If you aren’t able to send thank you notes immediately, write down what each person sends. Make sure you mention the item in the note. If the gift is money, let the person know what you plan to do with it.
Here is an example of a thank you note for a monetary gift:
Dear John and Susan,
Thank you so much for the generous check you sent for my graduation. This will come in handy for household items as I start a new job in New York. I’m excited about this new chapter in my life, and I hope to invite you to my home once I get settled.
Example of a thank you note for a specific item:
Dear Mr. and Mrs. Jones,
Thank you for the high school graduation gift of a toaster oven. I’ll think of you every morning as I prepare breakfast in my college dorm room. I look forward to seeing you and sharing news with you when I come back home for semester breaks.
If you’ve received an announcement or invitation to someone’s graduation, you may want to send a gift.
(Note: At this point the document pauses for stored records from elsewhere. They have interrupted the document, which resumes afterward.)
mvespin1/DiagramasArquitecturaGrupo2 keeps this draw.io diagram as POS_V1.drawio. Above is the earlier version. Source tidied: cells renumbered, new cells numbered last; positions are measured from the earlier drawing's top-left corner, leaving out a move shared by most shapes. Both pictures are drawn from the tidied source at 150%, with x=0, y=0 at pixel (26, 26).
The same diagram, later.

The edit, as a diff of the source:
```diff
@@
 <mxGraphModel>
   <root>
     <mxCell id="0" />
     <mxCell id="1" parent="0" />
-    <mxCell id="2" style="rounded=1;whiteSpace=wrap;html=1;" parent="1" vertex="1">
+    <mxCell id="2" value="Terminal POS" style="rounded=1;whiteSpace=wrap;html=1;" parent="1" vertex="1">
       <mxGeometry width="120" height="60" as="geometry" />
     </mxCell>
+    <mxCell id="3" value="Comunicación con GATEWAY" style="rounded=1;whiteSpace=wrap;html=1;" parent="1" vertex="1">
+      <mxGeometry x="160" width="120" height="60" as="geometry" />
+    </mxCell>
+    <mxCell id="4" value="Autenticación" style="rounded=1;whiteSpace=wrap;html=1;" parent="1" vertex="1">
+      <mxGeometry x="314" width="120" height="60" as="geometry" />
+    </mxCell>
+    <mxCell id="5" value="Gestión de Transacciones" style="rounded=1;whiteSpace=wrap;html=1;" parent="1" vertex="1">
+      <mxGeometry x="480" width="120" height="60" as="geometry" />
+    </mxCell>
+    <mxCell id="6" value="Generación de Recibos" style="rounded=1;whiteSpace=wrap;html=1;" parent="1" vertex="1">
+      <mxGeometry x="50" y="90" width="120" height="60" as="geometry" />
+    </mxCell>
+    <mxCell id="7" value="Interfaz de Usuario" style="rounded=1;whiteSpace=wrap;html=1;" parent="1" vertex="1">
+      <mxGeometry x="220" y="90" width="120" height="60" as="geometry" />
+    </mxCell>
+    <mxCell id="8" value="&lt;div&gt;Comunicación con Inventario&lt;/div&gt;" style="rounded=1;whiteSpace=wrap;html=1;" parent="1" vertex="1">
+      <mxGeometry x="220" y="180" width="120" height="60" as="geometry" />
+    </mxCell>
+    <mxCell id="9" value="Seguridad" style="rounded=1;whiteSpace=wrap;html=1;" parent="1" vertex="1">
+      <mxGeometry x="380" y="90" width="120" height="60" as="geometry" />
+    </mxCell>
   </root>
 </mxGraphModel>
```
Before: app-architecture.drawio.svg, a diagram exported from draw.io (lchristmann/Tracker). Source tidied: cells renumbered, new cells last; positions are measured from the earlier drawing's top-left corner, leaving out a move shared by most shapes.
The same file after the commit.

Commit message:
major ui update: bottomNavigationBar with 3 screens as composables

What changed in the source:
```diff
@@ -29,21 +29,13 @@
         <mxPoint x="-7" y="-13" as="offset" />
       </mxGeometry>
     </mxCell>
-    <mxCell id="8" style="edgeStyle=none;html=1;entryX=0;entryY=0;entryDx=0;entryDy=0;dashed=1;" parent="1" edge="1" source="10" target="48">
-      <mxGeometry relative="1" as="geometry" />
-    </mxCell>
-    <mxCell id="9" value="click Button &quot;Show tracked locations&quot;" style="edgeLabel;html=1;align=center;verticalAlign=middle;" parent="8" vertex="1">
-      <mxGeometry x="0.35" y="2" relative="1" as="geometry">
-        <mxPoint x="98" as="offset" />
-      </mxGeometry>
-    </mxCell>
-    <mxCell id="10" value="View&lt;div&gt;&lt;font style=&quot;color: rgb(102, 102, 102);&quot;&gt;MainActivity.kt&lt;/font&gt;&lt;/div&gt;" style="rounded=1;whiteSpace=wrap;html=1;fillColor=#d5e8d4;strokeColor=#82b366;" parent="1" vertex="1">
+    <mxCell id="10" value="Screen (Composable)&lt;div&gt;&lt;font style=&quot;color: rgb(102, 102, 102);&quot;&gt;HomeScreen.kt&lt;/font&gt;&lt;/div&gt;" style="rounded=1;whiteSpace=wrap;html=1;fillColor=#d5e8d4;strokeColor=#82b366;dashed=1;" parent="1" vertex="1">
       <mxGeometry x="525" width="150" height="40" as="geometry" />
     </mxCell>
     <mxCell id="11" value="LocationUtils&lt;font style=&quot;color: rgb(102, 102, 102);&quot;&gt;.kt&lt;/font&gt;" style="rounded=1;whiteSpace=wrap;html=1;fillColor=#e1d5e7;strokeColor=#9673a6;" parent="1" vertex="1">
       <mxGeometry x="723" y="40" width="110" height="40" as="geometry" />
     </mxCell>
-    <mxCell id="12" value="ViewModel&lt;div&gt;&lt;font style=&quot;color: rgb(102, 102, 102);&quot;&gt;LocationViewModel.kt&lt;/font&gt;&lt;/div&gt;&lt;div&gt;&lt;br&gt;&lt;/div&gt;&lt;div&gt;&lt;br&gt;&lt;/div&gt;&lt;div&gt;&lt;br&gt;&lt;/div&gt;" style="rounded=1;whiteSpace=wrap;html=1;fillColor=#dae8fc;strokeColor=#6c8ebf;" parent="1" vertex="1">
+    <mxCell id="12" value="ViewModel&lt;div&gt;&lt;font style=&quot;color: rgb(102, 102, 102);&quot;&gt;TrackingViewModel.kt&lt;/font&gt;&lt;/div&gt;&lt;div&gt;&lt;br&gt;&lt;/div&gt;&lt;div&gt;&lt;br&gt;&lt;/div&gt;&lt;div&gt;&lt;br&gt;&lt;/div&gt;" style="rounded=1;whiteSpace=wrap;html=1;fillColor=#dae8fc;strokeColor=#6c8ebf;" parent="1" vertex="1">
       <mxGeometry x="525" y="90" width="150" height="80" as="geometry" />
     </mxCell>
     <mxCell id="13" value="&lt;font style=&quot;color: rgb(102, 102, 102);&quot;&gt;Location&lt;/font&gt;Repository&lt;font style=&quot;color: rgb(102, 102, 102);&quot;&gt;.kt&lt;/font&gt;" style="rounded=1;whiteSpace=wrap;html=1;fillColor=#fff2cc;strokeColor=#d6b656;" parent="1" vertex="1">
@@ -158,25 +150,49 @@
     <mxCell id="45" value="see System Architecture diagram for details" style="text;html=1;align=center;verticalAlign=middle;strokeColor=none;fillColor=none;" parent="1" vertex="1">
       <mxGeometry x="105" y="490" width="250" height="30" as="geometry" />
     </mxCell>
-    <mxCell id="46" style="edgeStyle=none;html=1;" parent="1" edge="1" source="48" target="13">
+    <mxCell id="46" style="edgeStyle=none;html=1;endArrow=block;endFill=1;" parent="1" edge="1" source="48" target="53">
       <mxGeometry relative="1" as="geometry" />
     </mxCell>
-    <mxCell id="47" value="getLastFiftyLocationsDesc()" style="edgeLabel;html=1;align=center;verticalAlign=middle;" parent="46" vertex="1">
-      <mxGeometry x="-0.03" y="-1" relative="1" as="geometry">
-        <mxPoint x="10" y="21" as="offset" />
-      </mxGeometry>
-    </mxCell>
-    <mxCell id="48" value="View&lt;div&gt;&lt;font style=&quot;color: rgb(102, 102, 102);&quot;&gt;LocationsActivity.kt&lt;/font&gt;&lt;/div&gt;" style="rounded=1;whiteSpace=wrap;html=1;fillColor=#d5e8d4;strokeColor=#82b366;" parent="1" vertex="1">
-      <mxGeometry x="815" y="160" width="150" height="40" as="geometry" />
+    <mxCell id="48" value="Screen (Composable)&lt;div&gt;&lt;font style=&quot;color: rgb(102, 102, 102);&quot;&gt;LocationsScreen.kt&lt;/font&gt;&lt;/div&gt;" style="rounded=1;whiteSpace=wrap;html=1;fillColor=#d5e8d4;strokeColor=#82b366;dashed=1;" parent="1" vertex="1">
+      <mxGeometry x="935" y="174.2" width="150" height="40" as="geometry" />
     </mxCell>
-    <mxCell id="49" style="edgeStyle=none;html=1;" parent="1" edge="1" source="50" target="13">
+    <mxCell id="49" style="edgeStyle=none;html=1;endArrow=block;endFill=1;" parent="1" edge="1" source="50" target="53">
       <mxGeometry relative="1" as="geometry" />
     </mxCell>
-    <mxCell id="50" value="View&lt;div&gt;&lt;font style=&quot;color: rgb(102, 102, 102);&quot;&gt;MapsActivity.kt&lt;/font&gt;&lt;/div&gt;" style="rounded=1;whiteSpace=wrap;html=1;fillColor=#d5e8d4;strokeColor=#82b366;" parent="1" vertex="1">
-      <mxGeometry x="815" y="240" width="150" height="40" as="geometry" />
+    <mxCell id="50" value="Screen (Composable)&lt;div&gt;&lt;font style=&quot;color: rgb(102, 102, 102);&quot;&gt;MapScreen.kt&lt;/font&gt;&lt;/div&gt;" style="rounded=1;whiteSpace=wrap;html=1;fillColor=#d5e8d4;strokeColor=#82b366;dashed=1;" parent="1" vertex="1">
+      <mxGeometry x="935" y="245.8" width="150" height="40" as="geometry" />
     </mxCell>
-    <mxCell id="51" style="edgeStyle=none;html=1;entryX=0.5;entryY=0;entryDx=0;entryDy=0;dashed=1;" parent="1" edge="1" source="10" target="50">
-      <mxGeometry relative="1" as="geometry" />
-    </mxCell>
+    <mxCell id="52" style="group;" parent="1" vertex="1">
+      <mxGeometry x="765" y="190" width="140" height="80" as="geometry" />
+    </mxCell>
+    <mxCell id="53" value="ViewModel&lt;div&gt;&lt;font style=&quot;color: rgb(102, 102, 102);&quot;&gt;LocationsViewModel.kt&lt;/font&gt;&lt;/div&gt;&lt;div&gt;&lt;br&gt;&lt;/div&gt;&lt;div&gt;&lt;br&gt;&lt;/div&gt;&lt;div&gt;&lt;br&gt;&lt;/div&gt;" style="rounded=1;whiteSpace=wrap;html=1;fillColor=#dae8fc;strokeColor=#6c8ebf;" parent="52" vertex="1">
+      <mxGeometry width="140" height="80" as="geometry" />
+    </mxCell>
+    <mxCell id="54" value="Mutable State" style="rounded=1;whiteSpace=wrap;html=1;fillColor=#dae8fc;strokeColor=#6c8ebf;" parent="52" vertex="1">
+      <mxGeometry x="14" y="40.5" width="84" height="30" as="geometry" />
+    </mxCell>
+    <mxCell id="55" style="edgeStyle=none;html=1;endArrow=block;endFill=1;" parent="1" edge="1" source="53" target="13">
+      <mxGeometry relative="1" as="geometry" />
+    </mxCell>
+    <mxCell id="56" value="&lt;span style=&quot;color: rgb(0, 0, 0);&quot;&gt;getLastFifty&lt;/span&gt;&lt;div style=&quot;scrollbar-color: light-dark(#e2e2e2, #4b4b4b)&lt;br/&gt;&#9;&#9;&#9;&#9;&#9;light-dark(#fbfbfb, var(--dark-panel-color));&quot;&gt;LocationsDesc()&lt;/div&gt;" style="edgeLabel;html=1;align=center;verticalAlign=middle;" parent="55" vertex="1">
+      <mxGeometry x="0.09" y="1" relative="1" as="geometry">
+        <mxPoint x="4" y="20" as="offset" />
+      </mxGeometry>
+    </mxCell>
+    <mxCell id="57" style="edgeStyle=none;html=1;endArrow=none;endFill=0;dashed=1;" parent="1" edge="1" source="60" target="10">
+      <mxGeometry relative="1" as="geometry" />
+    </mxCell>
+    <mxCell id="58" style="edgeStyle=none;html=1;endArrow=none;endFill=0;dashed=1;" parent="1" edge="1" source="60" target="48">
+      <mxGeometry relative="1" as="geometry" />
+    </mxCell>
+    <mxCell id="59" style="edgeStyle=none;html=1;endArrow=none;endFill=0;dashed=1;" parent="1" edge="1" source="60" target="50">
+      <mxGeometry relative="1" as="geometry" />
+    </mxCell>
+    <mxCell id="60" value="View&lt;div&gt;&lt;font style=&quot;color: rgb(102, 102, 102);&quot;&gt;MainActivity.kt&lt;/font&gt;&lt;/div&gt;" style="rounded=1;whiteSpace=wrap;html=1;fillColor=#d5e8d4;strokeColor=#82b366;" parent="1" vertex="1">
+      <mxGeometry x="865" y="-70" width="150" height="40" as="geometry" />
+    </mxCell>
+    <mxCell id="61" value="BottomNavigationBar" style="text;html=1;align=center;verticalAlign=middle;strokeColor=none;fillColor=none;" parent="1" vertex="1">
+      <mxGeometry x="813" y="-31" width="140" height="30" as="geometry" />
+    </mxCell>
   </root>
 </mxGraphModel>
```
Most newly graduated people appreciate money or practical items.
Here are some suggestions for graduation gifts:
- Gift card to a restaurant or department store
- Small appliances that can be used in a dorm room or apartment
- Bedding if you know the correct sizes and color preferences
- Set of picture frames
- Set of dishes or glassware
- Pots, pans, or kitchen utensils
- Luggage or weekender bag
Extra Tips for Graduation
Quite a few things can come up that you don’t expect, so be prepared. Here are a few ways to do this:
- Do a practice run to the venue to make sure you know where it is and how long it takes to get there.
- Have plenty of tissues for that moment when emotions hit.
- Have gum or mints available.
- Don’t forget your ticket to get in.
- Double-check the date and arrive at the ceremony early.
- Bring a camera to capture those special moments that pass much too quickly.